The story is set in New York City and on Long Island, in two areas known as "West Egg" and "East Egg." The story is set in the early 1920s, just after World War I, during Prohibition, a time period that outlawed the manufacture, sale, or consumption of alcoholic beverages. This is significant not only because Gatsby’s ill-gotten wealth is apparently due to bootlegging, but also because alcohol is conspicuously available, despite being illegal, throughout the book. Indeed, the characters are seen drinking expensive champagne – suggesting that the wealthy are not at all affected by these laws.

The social setting is among wealthy, educated people, those with a good deal of leisure time and little concern about people who are not in their social milieu. Nobody’s concerned about politics or spiritual matters – but everybody cares about how they are perceived socially. The social climate demands respectability; it asks people to conform to certain standards. This is one reason why Tom’s flaunting of his mistress is an issue. Organized crime enters the picture through the backdoor with Jay Gatsby. Everybody suspects him, but everybody is willing to partake in his lavish parties anyway.

The life of ease and luxury is contrasted sharply with the stranglehold of poverty containing Myrtle and George Wilson or the life from which Jay Gatsby emerged. It is also interesting to note that George Wilson is the only one who mentions God in the text: religion is notoriously absent from the upper crust’s sensibilities.

There are two more important contrasts to keep in mind if you want to talk about the geographical setting in Great Gatsby. The first is the whole East Egg/West Egg thing. Nick tells us right off the bat that East Egg is the wealthier, more elite of the two. Despite all his money, Gatsby lives in West Egg, suggesting that he has not been able to complete his transformation into a member of the social elite. The distance that separates him from Daisy lies across the span of water between their houses – the very distance between West Egg and East Egg. The barrier between them, then, is one of class distinctions.

The second contrast is between the city scenes and the suburban ones. Like Nick Carraway, Tom Buchanan and Jay Gatsby commute into the city for their respective lines of work. The women are left behind. This geographical divide is also a gender borderline. But the city is important in other ways, too; Tom only interacts with his mistress in the city, and Gatsby only sees Meyer Wolfsheim there. They both use the city to hide their goings-on from the people they value on Long Island.
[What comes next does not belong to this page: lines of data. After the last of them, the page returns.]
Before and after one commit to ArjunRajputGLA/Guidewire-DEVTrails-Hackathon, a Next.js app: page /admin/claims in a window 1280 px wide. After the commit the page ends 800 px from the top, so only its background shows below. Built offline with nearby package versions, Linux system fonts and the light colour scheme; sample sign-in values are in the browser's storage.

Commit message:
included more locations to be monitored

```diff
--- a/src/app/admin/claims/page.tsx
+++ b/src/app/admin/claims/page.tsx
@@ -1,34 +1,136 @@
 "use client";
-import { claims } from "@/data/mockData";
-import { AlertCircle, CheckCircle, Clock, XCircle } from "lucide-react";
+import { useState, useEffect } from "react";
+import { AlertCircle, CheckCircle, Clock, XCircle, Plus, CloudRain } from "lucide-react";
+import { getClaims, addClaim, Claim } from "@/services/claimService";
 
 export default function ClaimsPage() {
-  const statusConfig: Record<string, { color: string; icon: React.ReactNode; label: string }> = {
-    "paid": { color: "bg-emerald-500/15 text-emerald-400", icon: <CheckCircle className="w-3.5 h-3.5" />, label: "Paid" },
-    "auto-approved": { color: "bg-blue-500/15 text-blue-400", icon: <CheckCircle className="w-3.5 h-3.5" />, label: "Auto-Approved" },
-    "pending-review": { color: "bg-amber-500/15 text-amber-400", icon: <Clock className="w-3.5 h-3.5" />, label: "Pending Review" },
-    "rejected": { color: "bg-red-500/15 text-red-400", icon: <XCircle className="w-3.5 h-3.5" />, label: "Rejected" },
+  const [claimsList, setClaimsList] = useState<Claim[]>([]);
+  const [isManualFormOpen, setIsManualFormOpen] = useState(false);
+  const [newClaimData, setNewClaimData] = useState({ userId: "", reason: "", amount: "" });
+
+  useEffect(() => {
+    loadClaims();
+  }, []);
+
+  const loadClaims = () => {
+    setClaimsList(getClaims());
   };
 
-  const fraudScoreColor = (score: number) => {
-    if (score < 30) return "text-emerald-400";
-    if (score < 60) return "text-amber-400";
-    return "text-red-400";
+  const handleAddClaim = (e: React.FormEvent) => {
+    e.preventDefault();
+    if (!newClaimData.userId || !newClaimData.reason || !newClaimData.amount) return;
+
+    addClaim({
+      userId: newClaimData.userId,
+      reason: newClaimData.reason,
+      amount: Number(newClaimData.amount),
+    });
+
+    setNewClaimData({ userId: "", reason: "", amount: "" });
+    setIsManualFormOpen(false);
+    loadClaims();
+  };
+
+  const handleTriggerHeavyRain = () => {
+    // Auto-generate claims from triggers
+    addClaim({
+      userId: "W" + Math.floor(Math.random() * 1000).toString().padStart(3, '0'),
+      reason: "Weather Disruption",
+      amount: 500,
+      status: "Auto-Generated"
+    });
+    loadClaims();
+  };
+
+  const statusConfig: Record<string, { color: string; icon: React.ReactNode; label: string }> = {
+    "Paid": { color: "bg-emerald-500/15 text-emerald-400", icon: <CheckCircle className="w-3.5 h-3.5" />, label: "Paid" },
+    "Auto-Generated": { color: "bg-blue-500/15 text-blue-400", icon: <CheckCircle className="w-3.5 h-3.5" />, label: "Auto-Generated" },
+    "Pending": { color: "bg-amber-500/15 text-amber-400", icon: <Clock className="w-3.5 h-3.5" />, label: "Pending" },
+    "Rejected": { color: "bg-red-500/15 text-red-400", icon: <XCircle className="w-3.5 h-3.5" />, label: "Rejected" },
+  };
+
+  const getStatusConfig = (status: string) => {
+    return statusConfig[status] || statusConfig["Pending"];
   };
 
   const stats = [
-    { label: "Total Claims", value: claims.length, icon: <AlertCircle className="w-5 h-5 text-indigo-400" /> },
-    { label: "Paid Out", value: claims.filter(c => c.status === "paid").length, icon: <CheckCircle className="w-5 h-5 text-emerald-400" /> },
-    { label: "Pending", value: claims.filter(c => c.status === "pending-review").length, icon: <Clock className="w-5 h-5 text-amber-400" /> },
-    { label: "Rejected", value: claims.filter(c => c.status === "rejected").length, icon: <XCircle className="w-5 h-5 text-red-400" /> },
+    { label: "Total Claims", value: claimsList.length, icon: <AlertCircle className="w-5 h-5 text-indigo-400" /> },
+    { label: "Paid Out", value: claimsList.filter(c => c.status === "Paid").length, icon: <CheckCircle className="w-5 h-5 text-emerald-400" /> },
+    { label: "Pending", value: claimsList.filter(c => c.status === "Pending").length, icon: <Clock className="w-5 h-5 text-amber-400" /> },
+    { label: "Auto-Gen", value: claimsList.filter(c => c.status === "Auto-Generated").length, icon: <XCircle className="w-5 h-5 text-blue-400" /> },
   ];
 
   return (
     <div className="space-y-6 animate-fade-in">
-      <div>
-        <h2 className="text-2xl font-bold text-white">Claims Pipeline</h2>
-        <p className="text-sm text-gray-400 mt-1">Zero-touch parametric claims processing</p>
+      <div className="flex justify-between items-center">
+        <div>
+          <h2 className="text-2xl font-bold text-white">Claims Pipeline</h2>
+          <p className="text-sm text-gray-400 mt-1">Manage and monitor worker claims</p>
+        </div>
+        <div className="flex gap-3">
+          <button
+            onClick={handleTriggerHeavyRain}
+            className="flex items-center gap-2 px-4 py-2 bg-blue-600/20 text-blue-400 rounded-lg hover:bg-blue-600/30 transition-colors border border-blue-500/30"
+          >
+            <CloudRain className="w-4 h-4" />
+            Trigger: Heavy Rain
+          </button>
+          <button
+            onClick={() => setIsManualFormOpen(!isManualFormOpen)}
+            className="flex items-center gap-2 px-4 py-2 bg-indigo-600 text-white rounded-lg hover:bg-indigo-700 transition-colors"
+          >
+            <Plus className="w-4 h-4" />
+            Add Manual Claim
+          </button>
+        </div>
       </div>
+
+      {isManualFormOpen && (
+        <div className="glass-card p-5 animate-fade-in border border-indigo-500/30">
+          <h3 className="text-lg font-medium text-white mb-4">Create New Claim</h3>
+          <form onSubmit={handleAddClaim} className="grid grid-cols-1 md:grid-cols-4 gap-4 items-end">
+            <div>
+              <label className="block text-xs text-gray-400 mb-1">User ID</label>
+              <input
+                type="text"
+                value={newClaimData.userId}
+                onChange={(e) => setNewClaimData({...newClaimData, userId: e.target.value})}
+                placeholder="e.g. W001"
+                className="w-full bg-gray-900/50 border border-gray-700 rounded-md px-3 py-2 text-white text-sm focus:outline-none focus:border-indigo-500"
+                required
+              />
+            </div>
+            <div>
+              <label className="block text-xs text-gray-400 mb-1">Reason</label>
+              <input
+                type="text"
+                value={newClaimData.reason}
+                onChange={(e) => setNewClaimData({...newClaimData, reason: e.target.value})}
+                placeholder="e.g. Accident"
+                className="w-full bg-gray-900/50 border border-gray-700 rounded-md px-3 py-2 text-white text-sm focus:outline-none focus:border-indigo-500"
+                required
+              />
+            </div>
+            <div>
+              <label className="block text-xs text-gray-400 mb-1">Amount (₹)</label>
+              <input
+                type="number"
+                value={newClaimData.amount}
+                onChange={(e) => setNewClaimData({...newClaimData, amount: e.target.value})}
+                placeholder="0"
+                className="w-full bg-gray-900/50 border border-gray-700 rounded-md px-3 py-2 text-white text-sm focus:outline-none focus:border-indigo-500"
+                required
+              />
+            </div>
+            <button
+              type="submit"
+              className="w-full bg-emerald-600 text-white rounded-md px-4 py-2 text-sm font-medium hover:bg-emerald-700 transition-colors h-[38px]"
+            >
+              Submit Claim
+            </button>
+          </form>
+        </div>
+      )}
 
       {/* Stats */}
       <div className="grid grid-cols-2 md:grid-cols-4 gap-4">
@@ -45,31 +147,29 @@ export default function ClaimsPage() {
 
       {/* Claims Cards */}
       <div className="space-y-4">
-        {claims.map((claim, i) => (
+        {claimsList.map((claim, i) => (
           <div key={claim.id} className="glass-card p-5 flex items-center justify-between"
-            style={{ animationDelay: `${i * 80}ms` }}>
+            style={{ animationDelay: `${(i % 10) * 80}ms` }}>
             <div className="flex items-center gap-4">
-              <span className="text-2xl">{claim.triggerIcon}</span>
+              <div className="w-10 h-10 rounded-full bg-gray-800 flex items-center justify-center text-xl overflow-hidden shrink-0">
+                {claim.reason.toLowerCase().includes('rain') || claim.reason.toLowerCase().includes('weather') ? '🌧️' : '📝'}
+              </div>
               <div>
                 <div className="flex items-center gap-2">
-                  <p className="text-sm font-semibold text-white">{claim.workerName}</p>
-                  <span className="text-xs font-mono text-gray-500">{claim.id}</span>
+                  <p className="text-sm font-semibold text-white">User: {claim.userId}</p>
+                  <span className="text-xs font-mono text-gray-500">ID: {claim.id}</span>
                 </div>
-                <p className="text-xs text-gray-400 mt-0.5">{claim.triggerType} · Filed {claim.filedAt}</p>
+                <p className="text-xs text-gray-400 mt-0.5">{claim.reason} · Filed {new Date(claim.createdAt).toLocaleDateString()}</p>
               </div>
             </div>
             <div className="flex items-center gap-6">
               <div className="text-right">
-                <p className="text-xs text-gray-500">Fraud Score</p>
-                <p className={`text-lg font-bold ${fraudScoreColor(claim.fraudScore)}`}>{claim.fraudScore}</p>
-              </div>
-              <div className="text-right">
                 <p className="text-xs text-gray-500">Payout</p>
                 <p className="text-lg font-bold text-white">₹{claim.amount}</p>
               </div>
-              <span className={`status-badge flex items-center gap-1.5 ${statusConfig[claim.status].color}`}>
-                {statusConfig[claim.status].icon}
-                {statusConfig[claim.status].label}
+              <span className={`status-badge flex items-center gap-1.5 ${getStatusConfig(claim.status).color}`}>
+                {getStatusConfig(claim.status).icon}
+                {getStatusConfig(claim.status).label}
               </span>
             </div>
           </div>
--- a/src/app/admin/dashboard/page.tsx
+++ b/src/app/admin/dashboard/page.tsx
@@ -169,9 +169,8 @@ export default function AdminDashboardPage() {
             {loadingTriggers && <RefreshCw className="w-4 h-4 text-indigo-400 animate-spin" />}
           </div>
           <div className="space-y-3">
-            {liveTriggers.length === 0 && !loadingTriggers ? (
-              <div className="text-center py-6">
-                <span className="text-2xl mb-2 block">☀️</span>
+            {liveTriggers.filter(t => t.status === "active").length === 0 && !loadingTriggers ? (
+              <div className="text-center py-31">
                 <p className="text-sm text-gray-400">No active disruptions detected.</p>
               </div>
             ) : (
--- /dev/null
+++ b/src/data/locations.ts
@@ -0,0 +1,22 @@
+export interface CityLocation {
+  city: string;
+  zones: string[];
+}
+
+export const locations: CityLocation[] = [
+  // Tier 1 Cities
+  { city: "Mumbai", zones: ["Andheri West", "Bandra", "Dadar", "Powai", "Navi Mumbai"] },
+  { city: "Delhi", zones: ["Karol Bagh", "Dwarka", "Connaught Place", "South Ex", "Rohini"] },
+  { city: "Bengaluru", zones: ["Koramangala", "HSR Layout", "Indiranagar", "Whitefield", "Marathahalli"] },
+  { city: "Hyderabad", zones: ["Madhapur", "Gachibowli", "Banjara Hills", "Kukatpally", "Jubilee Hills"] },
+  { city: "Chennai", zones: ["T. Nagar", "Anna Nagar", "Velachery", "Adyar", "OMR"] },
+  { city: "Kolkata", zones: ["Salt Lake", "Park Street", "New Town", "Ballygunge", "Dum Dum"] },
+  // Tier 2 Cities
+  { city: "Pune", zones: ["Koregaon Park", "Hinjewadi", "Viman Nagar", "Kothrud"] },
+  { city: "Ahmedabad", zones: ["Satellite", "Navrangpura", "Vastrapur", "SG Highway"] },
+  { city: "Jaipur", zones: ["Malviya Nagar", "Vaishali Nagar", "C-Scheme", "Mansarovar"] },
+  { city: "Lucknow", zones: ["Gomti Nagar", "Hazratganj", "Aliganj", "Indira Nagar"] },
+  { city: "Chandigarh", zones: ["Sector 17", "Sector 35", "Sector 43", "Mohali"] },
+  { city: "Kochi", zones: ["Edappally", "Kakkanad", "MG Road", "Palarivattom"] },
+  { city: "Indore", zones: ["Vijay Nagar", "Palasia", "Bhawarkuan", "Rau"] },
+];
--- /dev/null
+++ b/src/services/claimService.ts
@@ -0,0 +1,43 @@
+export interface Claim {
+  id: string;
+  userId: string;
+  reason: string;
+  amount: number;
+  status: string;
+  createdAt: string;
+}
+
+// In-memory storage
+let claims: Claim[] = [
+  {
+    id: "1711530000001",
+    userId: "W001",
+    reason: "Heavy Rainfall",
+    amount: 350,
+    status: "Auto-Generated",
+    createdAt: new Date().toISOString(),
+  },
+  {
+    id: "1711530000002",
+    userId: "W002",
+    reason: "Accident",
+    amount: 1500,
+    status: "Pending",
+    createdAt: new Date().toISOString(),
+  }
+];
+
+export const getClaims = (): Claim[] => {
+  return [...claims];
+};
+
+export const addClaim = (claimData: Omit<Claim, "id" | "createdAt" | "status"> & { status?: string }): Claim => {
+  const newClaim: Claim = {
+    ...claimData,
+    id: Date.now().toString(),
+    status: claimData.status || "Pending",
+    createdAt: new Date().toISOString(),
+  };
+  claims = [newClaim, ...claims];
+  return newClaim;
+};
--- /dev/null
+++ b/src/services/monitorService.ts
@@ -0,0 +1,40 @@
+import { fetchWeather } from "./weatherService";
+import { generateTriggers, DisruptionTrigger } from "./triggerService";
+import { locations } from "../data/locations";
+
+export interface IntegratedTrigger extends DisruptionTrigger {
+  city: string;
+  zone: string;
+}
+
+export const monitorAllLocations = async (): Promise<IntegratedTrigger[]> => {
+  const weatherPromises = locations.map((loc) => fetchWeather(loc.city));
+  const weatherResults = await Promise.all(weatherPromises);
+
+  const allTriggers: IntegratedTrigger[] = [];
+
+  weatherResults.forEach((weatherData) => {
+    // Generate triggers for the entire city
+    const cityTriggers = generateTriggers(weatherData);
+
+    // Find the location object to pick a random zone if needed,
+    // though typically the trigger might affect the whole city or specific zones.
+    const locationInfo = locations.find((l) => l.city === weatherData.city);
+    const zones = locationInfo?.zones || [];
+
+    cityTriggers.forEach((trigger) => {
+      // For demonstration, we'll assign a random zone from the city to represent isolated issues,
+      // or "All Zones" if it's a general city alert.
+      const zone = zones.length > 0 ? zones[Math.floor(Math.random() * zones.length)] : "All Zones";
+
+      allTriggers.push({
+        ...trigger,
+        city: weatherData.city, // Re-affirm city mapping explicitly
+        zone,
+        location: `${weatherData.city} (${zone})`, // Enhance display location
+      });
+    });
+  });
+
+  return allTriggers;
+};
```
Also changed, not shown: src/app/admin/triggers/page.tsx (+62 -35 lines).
Carraway has just arrived in New York and is living in a part of Long Island known as West Egg. West Egg is home to the nouveau riche (those who have recently made money and lack an established social position), while neighboring East Egg is home to the insular, narrow-minded denizens of the old aristocracy. Nick's house is next door to Gatsby's enormous, vulgar Gothic mansion.